* [Action item]:
Write out exactly the lines from the start of the entries through the one that contains "unification was driven", including both.

* [Input data]:
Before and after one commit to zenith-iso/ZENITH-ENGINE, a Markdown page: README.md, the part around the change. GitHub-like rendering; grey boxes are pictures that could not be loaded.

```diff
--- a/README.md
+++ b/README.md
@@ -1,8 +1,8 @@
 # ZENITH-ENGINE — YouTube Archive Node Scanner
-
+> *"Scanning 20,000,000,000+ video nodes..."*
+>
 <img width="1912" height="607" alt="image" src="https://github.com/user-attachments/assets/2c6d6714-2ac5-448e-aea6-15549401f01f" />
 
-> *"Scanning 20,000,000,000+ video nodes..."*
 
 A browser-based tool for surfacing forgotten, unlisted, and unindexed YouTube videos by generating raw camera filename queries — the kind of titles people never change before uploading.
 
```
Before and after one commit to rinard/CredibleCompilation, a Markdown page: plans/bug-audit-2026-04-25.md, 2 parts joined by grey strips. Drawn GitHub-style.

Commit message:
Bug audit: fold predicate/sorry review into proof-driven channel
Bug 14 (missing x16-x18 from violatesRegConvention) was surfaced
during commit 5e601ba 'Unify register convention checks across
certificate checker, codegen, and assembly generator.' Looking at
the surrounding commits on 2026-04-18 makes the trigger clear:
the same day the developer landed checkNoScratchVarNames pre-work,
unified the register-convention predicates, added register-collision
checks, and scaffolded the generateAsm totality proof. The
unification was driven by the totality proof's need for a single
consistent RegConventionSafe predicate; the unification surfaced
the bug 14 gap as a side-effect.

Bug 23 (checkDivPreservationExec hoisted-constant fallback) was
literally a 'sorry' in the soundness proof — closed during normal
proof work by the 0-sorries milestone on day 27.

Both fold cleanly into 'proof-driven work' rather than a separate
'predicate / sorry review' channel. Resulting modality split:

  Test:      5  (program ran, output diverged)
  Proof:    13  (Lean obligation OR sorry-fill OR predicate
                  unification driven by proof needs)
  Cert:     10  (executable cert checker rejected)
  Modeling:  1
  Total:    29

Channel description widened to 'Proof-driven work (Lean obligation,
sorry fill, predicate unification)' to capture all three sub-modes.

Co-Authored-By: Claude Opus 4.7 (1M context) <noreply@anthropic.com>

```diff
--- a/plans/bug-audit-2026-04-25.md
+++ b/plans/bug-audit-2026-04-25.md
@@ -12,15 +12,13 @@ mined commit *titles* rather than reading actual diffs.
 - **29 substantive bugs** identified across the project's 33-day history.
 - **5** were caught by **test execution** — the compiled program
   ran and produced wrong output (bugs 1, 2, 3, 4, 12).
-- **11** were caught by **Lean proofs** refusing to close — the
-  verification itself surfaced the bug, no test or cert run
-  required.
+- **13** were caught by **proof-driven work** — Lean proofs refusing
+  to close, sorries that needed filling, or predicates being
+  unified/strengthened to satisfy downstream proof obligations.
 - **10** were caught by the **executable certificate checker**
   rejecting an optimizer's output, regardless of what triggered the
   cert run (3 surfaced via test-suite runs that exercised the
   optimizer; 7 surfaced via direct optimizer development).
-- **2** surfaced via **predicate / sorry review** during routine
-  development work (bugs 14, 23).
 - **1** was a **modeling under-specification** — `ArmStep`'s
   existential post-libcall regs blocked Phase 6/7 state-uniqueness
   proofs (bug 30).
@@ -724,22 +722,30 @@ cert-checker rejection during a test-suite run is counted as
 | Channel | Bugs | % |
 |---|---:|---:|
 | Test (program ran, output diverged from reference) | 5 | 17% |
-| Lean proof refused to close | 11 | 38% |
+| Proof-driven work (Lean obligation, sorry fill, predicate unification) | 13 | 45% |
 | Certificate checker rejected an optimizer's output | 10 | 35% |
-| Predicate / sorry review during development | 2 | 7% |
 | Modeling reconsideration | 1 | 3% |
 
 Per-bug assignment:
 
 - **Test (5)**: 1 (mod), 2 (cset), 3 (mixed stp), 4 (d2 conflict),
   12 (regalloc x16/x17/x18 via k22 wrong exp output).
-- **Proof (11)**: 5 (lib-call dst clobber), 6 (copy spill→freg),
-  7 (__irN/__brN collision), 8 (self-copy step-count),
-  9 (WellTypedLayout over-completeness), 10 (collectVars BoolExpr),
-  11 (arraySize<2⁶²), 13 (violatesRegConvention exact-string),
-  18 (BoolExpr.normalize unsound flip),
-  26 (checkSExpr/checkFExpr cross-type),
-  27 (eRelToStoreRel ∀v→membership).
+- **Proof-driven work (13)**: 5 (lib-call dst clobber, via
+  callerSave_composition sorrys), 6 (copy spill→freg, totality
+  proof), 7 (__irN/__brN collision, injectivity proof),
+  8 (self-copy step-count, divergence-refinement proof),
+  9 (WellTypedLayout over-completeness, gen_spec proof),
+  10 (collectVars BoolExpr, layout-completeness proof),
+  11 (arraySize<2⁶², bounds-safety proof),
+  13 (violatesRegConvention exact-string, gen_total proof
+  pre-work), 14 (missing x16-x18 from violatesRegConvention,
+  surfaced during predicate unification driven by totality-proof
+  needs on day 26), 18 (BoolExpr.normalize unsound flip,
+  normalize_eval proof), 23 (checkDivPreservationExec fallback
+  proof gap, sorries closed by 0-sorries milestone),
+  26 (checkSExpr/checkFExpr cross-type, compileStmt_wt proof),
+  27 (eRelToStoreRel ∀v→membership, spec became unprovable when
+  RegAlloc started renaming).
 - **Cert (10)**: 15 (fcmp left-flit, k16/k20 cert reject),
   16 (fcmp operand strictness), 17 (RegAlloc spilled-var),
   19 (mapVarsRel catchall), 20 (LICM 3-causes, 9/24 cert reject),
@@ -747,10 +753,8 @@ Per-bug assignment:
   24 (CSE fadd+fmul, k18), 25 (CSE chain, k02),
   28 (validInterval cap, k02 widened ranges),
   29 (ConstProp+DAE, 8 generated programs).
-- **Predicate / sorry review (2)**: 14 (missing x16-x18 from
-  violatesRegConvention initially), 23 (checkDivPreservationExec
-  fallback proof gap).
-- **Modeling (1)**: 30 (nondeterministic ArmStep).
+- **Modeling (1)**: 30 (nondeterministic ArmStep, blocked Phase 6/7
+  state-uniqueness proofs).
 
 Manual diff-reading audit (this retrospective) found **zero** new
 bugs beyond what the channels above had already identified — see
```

* [Response below]:
Before and after one commit to zenith-iso/ZENITH-ENGINE, a Markdown page: README.md, the part around the change. GitHub-like rendering; grey boxes are pictures that could not be loaded.

```diff
--- a/README.md
+++ b/README.md
@@ -1,8 +1,8 @@
 # ZENITH-ENGINE — YouTube Archive Node Scanner
-
+> *"Scanning 20,000,000,000+ video nodes..."*
+>
 <img width="1912" height="607" alt="image" src="https://github.com/user-attachments/assets/2c6d6714-2ac5-448e-aea6-15549401f01f" />
 
-> *"Scanning 20,000,000,000+ video nodes..."*
 
 A browser-based tool for surfacing forgotten, unlisted, and unindexed YouTube videos by generating raw camera filename queries — the kind of titles people never change before uploading.
 
```
Before and after one commit to rinard/CredibleCompilation, a Markdown page: plans/bug-audit-2026-04-25.md, 2 parts joined by grey strips. Drawn GitHub-style.

Commit message:
Bug audit: fold predicate/sorry review into proof-driven channel
Bug 14 (missing x16-x18 from violatesRegConvention) was surfaced
during commit 5e601ba 'Unify register convention checks across
certificate checker, codegen, and assembly generator.' Looking at
the surrounding commits on 2026-04-18 makes the trigger clear:
the same day the developer landed checkNoScratchVarNames pre-work,
unified the register-convention predicates, added register-collision
checks, and scaffolded the generateAsm totality proof. The
unification was driven by the totality proof's need for a single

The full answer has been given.